It's one of the two most significant areas of provincial jurisdiction. We look at who is promising what.

In the run-up to the provincial election on October 6, we’ll be comparing the major parties’ platforms on issues that matter to urban voters.

Education: it gives kids somewhere to go during the day, post-adolescents a place to learn about Jagermeister and fornication, and prevents us from becoming a province of shirtless unemployables locking ourselves in abandoned refrigerators. This key file is owned by the provincial government, which is why all the election contenders have a lot to say about it.

Liberals
The Liberals have eight years in government, which gives them a track record to be praised or vilified, depending on your bias and the way you present the data  (“Children who had never been to school in 2004 now have seven years of education!”). Actually, the stats detailed in the Grit platform are impressive: student test scores up 15 per cent since 2003 [PDF]; 400 schools built; and 81 per cent of high school students graduating, up from 68 per cent in 2003 (the last with the caveat that the number measures a cohort of students over five years in a four year school system).
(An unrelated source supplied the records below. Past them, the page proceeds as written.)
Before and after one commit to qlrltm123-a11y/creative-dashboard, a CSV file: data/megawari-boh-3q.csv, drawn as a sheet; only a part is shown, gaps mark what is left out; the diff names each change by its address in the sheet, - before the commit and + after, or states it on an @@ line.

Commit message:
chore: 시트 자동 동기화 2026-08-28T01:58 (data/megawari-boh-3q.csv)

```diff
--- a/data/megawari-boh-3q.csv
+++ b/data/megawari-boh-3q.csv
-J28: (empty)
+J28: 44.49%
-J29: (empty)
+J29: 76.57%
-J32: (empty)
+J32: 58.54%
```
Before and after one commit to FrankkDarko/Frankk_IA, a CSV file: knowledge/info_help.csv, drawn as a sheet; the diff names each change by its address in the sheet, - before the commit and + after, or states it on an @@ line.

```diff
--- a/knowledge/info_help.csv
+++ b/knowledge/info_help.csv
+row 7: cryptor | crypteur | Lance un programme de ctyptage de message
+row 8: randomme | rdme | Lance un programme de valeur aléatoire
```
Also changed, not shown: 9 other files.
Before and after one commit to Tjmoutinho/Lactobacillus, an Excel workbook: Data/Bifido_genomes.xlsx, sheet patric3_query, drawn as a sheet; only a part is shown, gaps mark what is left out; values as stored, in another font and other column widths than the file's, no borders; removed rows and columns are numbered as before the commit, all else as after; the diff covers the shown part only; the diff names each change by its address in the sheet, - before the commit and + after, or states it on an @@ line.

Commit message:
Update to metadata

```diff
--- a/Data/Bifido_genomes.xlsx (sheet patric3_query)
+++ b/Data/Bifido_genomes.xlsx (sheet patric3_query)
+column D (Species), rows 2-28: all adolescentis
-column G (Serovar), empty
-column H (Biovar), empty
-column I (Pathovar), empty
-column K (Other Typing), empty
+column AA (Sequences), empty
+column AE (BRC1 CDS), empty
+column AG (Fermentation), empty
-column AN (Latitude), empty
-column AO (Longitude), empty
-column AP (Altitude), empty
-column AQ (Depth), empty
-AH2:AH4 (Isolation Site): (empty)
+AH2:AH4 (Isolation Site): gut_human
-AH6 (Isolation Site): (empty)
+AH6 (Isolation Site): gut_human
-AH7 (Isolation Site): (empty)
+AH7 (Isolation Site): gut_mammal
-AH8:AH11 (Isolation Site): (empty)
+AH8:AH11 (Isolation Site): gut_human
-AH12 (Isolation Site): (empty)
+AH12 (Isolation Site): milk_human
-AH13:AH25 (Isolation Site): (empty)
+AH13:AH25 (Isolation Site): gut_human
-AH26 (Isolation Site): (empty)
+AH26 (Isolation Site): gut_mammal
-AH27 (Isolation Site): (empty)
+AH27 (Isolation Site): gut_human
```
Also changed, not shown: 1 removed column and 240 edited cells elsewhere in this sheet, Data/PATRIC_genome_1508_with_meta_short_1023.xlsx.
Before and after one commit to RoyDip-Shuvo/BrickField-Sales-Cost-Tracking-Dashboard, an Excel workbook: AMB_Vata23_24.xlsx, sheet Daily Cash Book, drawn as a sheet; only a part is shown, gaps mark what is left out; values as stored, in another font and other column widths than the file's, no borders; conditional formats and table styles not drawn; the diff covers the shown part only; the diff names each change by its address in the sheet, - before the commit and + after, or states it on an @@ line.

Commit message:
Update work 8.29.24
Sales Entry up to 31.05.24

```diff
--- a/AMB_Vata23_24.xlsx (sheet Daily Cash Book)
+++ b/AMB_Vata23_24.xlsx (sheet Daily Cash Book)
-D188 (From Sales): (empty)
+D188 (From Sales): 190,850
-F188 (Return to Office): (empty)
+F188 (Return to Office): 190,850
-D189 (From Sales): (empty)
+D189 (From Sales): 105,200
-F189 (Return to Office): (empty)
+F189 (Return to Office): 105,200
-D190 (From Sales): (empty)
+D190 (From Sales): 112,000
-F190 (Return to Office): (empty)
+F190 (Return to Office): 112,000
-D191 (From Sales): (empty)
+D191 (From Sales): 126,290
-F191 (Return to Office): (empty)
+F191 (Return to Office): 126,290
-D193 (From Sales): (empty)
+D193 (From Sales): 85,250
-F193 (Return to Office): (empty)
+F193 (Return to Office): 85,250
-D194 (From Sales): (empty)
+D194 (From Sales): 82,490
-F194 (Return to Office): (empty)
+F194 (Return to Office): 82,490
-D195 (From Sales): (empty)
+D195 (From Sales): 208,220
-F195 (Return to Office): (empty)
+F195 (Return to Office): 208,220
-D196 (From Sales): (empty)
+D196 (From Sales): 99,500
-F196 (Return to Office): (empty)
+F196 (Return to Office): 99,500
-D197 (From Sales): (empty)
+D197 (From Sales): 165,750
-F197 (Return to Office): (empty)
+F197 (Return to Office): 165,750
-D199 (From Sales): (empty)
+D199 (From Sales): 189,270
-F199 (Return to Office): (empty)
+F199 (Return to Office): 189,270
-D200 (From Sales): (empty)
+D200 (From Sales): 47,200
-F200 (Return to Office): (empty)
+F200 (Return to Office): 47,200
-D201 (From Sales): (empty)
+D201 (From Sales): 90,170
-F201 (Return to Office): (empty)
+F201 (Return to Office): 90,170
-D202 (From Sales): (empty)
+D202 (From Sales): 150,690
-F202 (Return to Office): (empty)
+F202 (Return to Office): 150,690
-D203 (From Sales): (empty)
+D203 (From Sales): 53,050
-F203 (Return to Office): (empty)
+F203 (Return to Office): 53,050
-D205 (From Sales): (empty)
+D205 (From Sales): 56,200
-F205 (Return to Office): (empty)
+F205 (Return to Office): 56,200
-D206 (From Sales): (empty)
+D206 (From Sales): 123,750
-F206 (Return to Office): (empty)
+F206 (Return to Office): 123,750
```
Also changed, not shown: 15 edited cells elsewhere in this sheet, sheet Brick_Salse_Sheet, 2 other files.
They’re also proud of all-day kindergarten, the taxpayer-funded babysitting service still being rolled out across Ontario. It’s a popular program; so popular that some school boards are looking at breaking open their piggy banks to pay for extra classes that are supposed to be covered by the province.

In the future, the Grits promise to “foster skills like collaboration, team building, creativity, and problem solving,” a feel-good statement that could stand some elucidation (although they do budget it at $10 million a year, implying that they have something specific in mind). They also propose to send “struggling” kids to “summer learning camps,” a term probably meant to sound fun, but a little too close to “re-education camps” for our liking.

The Libs acknowledge that an undergraduate degree is now table stakes for many jobs, and want to put more people through college and university. They’re vulnerable here; Ontario spends on average $10,222 per post-secondary student, lower than any other province and about $5,600 less than the national average. And although McGuinty froze tuition for two years after coming to office, fees have since risen considerably and are now the highest in Canada.

To keep the kids in books and iPhones, the Grits are promising an across-the-board $1,600 grant, what they say is roughly 30 per cent of average Ontario university tuition, for the middle class, which they estimate to be five out of six students. The grant is the biggest single chunk of new education spending, costed at $423 million next year and rising thereafter.

The Liberals also say they’ll build three new undergraduate campuses, although when, where, and for how much isn’t clear.


Progressive Conservatives
There’s been a cloud of suspicion around the Tory approach to education ever since they went to war with the teachers unions back in the Mike Harris days. To be fair, most of their much-denounced reforms haven’t been reversed in eight years of Liberal rule, but they still face an uphill battle convincing elements of the public that they won’t be slashing education funding and otherwise vindicating the home-schooling crowd.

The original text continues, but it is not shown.